Edit difference data:
══════
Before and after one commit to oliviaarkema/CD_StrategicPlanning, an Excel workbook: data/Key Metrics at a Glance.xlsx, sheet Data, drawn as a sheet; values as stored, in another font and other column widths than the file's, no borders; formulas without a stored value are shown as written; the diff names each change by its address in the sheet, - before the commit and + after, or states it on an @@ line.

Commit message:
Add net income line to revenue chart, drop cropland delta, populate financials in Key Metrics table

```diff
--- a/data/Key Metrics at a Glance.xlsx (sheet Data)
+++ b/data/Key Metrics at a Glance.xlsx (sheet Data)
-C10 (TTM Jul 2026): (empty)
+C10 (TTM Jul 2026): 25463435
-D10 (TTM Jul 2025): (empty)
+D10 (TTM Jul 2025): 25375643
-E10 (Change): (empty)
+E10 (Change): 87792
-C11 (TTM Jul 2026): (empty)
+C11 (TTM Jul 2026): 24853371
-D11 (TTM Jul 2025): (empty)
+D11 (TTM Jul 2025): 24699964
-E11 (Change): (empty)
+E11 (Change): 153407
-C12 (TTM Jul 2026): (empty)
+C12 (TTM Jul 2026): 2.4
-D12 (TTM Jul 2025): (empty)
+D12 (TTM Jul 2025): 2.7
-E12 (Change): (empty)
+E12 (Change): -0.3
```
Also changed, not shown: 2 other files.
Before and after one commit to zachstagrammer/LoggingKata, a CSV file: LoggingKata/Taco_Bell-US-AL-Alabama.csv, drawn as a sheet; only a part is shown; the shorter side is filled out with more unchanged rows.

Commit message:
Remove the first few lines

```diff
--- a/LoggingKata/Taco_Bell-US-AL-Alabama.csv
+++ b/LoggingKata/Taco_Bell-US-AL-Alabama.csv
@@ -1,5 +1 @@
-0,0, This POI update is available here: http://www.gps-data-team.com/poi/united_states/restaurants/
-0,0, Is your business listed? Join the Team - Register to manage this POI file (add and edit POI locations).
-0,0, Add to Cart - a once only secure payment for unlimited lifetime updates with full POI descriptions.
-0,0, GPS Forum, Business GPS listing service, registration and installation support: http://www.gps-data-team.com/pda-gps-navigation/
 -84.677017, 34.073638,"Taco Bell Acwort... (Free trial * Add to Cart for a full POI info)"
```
══════
What the exercise asks:
Each of the records shown above needs to be repeated exactly.

Answer space:
Before and after one commit to oliviaarkema/CD_StrategicPlanning, an Excel workbook: data/Key Metrics at a Glance.xlsx, sheet Data, drawn as a sheet; values as stored, in another font and other column widths than the file's, no borders; formulas without a stored value are shown as written; the diff names each change by its address in the sheet, - before the commit and + after, or states it on an @@ line.

Commit message:
Add net income line to revenue chart, drop cropland delta, populate financials in Key Metrics table

```diff
--- a/data/Key Metrics at a Glance.xlsx (sheet Data)
+++ b/data/Key Metrics at a Glance.xlsx (sheet Data)
-C10 (TTM Jul 2026): (empty)
+C10 (TTM Jul 2026): 25463435
-D10 (TTM Jul 2025): (empty)
+D10 (TTM Jul 2025): 25375643
-E10 (Change): (empty)
+E10 (Change): 87792
-C11 (TTM Jul 2026): (empty)
+C11 (TTM Jul 2026): 24853371
-D11 (TTM Jul 2025): (empty)
+D11 (TTM Jul 2025): 24699964
-E11 (Change): (empty)
+E11 (Change): 153407
-C12 (TTM Jul 2026): (empty)
+C12 (TTM Jul 2026): 2.4
-D12 (TTM Jul 2025): (empty)
+D12 (TTM Jul 2025): 2.7
-E12 (Change): (empty)
+E12 (Change): -0.3
```
Also changed, not shown: 2 other files.
Before and after one commit to zachstagrammer/LoggingKata, a CSV file: LoggingKata/Taco_Bell-US-AL-Alabama.csv, drawn as a sheet; only a part is shown; the shorter side is filled out with more unchanged rows.

Commit message:
Remove the first few lines

```diff
--- a/LoggingKata/Taco_Bell-US-AL-Alabama.csv
+++ b/LoggingKata/Taco_Bell-US-AL-Alabama.csv
@@ -1,5 +1 @@
-0,0, This POI update is available here: http://www.gps-data-team.com/poi/united_states/restaurants/
-0,0, Is your business listed? Join the Team - Register to manage this POI file (add and edit POI locations).
-0,0, Add to Cart - a once only secure payment for unlimited lifetime updates with full POI descriptions.
-0,0, GPS Forum, Business GPS listing service, registration and installation support: http://www.gps-data-team.com/pda-gps-navigation/
 -84.677017, 34.073638,"Taco Bell Acwort... (Free trial * Add to Cart for a full POI info)"
```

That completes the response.